Depending on the situation Brentford will give different looks with their free kicks, to exploit potential weaknesses within the opposition. With free-kicks from deeper areas it is very hard to score off the first contact especially with teams who play a high line, this means the second contact and having people attack the ball is imperative, similar to the players attacking the flick on with the long throw. This has led to Brentford using a split or spread out approach with their free kicks. The example below is against Norwich and shows their free-kick set up really well. You have two players at the top of the box, then three players more centrally than one coming back nearest to the taker. As we have seen before Brentford commit lots of bodies forward to set pieces and here, they have all 10 outfield players in the opposition final third. The ball is going to be played to the highlighted space for Pinnock to run onto and attack while the central players will look to attack the second ball and try to score.
As the ball goes to the area, the nearest Norwich man is blocked off, to create room for Pinnock. As he heads the ball you can see three Brentford players looking to attack the ball. Although this is unsuccessful it gives a look into how they like to attack Freekicks.
Creating space at the far post area is a theme of the Brentford free kicks and the next one is executed perfectly with a goal. Some principals remain, everyone forward, three players ringing the box and an emphasis on attacking the deepest area of the defensive line. Wolves are using a zonal defensive line with them being outnumbered deep in the highlighted area. Brentford will exploit this.

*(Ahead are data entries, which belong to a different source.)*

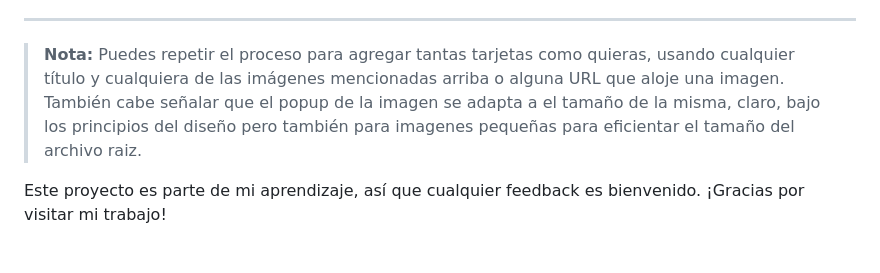
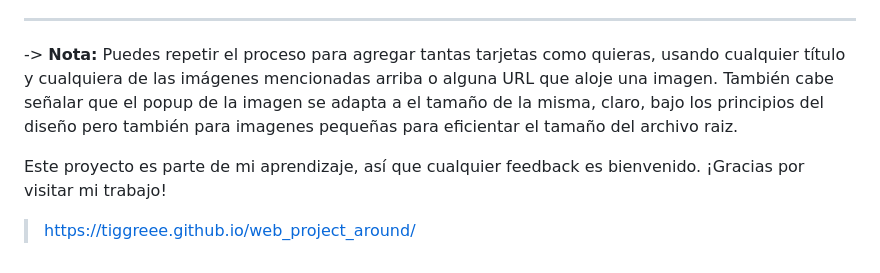
Before and after one commit to Tiggreee/web_project_around, a Markdown page: README.md, the part around the change printed below. Rendered like a GitHub page.

```diff
--- a/README.md
+++ b/README.md
@@ -65,8 +65,10 @@ También puedes eliminar cualquier tarjeta de la galería usando el ícono de ba
 
 ---
 
-> **Nota:** Puedes repetir el proceso para agregar tantas tarjetas como quieras, usando cualquier título y cualquiera de las imágenes mencionadas arriba o alguna URL que aloje una imagen. También cabe señalar que el popup de la imagen se adapta a el tamaño de la misma, claro, bajo los principios del diseño pero también para imagenes pequeñas para eficientar el tamaño del archivo raiz.
+-> **Nota:** Puedes repetir el proceso para agregar tantas tarjetas como quieras, usando cualquier título y cualquiera de las imágenes mencionadas arriba o alguna URL que aloje una imagen. También cabe señalar que el popup de la imagen se adapta a el tamaño de la misma, claro, bajo los principios del diseño pero también para imagenes pequeñas para eficientar el tamaño del archivo raiz.
 
 
 
 Este proyecto es parte de mi aprendizaje, así que cualquier feedback es bienvenido. ¡Gracias por visitar mi trabajo!
+
+>   https://tiggreee.github.io/web_project_around/
```
Also changed, not shown: other parts of README.md (+5 -5 lines).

Again, we see similar principles and an element innovative with the blocks. Creating a well thought out and executed set piece.

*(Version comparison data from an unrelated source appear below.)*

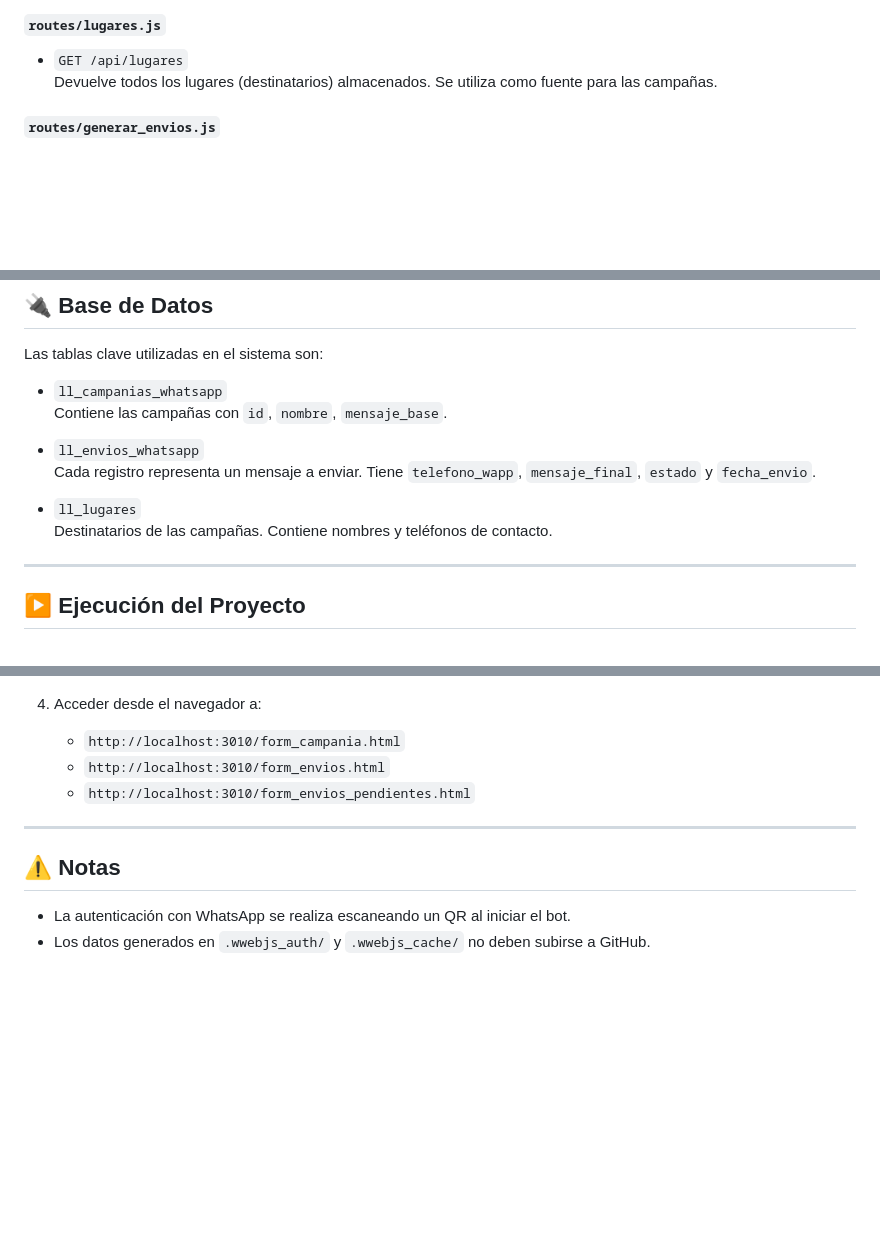
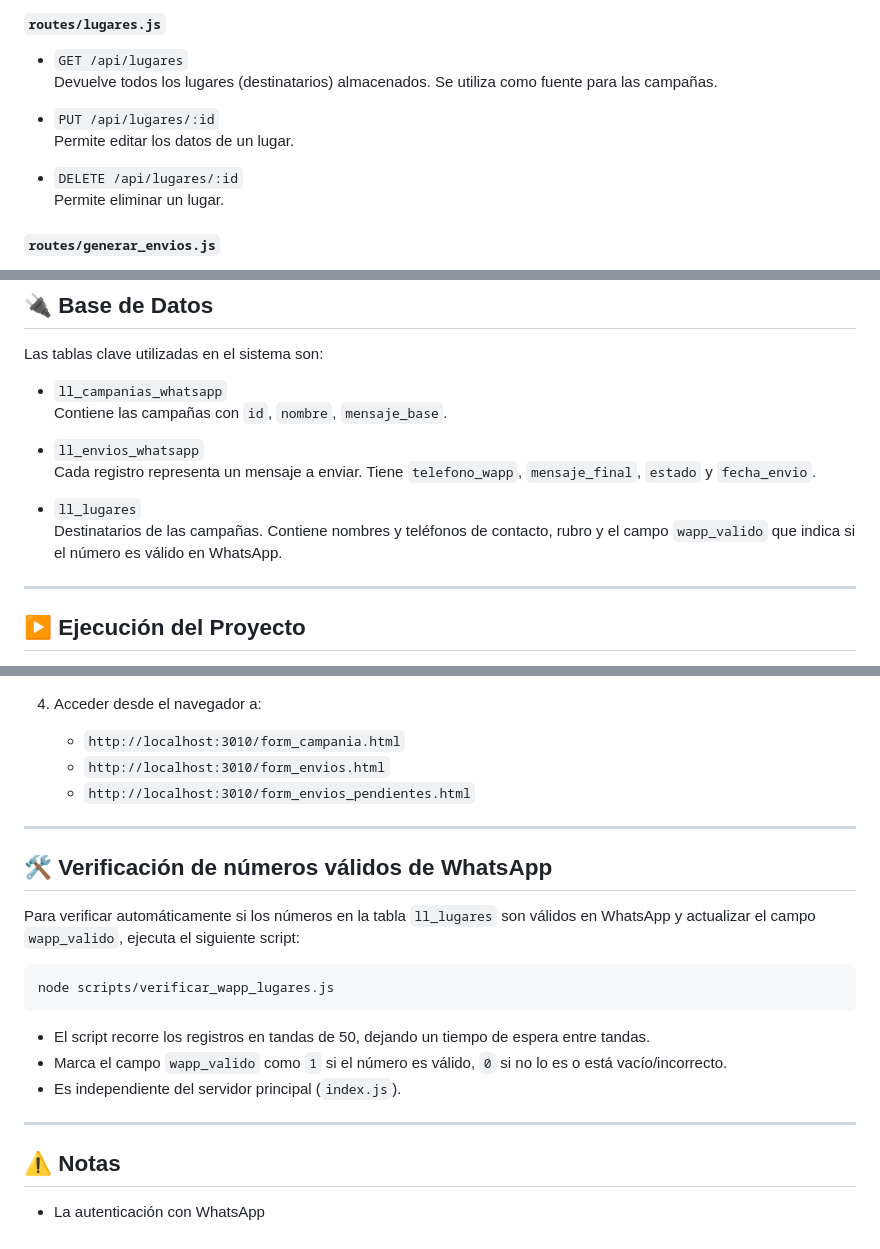
Before and after one commit to albertohilal/whatsapp-massive-sender, a Markdown page: README.md, 3 parts joined by grey strips. Drawn GitHub-style; blank space fills up the shorter version.

Commit message:
Actualiza README.md con instrucciones y detalles sobre verificación de números válidos de WhatsApp

````diff
--- a/README.md
+++ b/README.md
@@ -49,6 +49,12 @@ Define las rutas del backend (API) para trabajar con campañas, lugares y envío
 - `GET /api/lugares`
   Devuelve todos los lugares (destinatarios) almacenados. Se utiliza como fuente para las campañas.
 
+- `PUT /api/lugares/:id`
+  Permite editar los datos de un lugar.
+
+- `DELETE /api/lugares/:id`
+  Permite eliminar un lugar.
+
 #### `routes/generar_envios.js`
 
 - `POST /api/generar-envios`
@@ -73,7 +79,7 @@ Las tablas clave utilizadas en el sistema son:
   Cada registro representa un mensaje a enviar. Tiene `telefono_wapp`, `mensaje_final`, `estado` y `fecha_envio`.
 
 - `ll_lugares`
-  Destinatarios de las campañas. Contiene nombres y teléfonos de contacto.
+  Destinatarios de las campañas. Contiene nombres y teléfonos de contacto, rubro y el campo `wapp_valido` que indica si el número es válido en WhatsApp.
 
 ---
 
@@ -98,7 +104,20 @@ Las tablas clave utilizadas en el sistema son:
 
 ---
 
+## 🛠️ Verificación de números válidos de WhatsApp
+
+Para verificar automáticamente si los números en la tabla `ll_lugares` son válidos en WhatsApp y actualizar el campo `wapp_valido`, ejecuta el siguiente script:
+
+```bash
+node scripts/verificar_wapp_lugares.js
+```
+
+- El script recorre los registros en tandas de 50, dejando un tiempo de espera entre tandas.
+- Marca el campo `wapp_valido` como `1` si el número es válido, `0` si no lo es o está vacío/incorrecto.
+- Es independiente del servidor principal (`index.js`).
+
+---
+
 ## ⚠️ Notas
 
-- La autenticación con WhatsApp se realiza escaneando un QR al iniciar el bot.
-- Los datos generados en `.wwebjs_auth/` y `.wwebjs_cache/` no deben subirse a GitHub.
+- La autenticación con WhatsApp
````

The most common form of set pieces are corners, and these too produce the most goals. As we have seen already Brentford execute their set pieces well with a well thought out strategy, corners are no different. They will change their focus depending on the opposition’s weaknesses which they will identify and look to exploit. However, the key principles remain the same. They always like to have at least one player on or in and around the keeper, with three or four deeper in the box looking to make a run and attack the balls. They will often have a short option also. In this example against Manchester City, Brentford is looking to exploit weakness within the system. Manchester City defends the six-yard box with six defenders, so Brentford is going to keep the ball away from there and play the ball deeper. The principles here are the same, with two in and around the keeper and four deeper looking to make runs.
The key here is the movements of Wissa, Pinnock and Jansson. Wissa will run forward but no one will go with him as no one wants to come off their assignment.
As the ball comes in Pinnock and Jansson cross and the ball is floated deeper to Pinnock, to keep it away from the six-yard box. Pinnock gets above his man but doesn’t head towards the goal instead aims for Wissa who is unmarked.
Wissa gathers the ball, and his shot is cleared off the line. Although Pinnock chooses Wissa, if he heads towards the goal, he has four players who are looking to attack the second ball.
Again Brentford demonstrates some core principles, while always tailoring their set-pieces to exploit and opposition weakness as they did here.
Hopefully, this analysis demonstrates that Brentford has shown innovative and excellent set-pieces this season, using a set of core principles in each area but also and ability to tailor these to the weaknesses the opposition may show. They understand the importance of attacking and winning the second ball/ contact as this is where a lot of set-piece goals come from. They have also shown an ability to try different ideas and avoid the obvious and tried methods of delivering set-pieces. Finally, these set pieces are well drilled and executed, everyone understands their job and role with the delivery and timing of runs made to the highest standard, maybe the extra training time is paying off.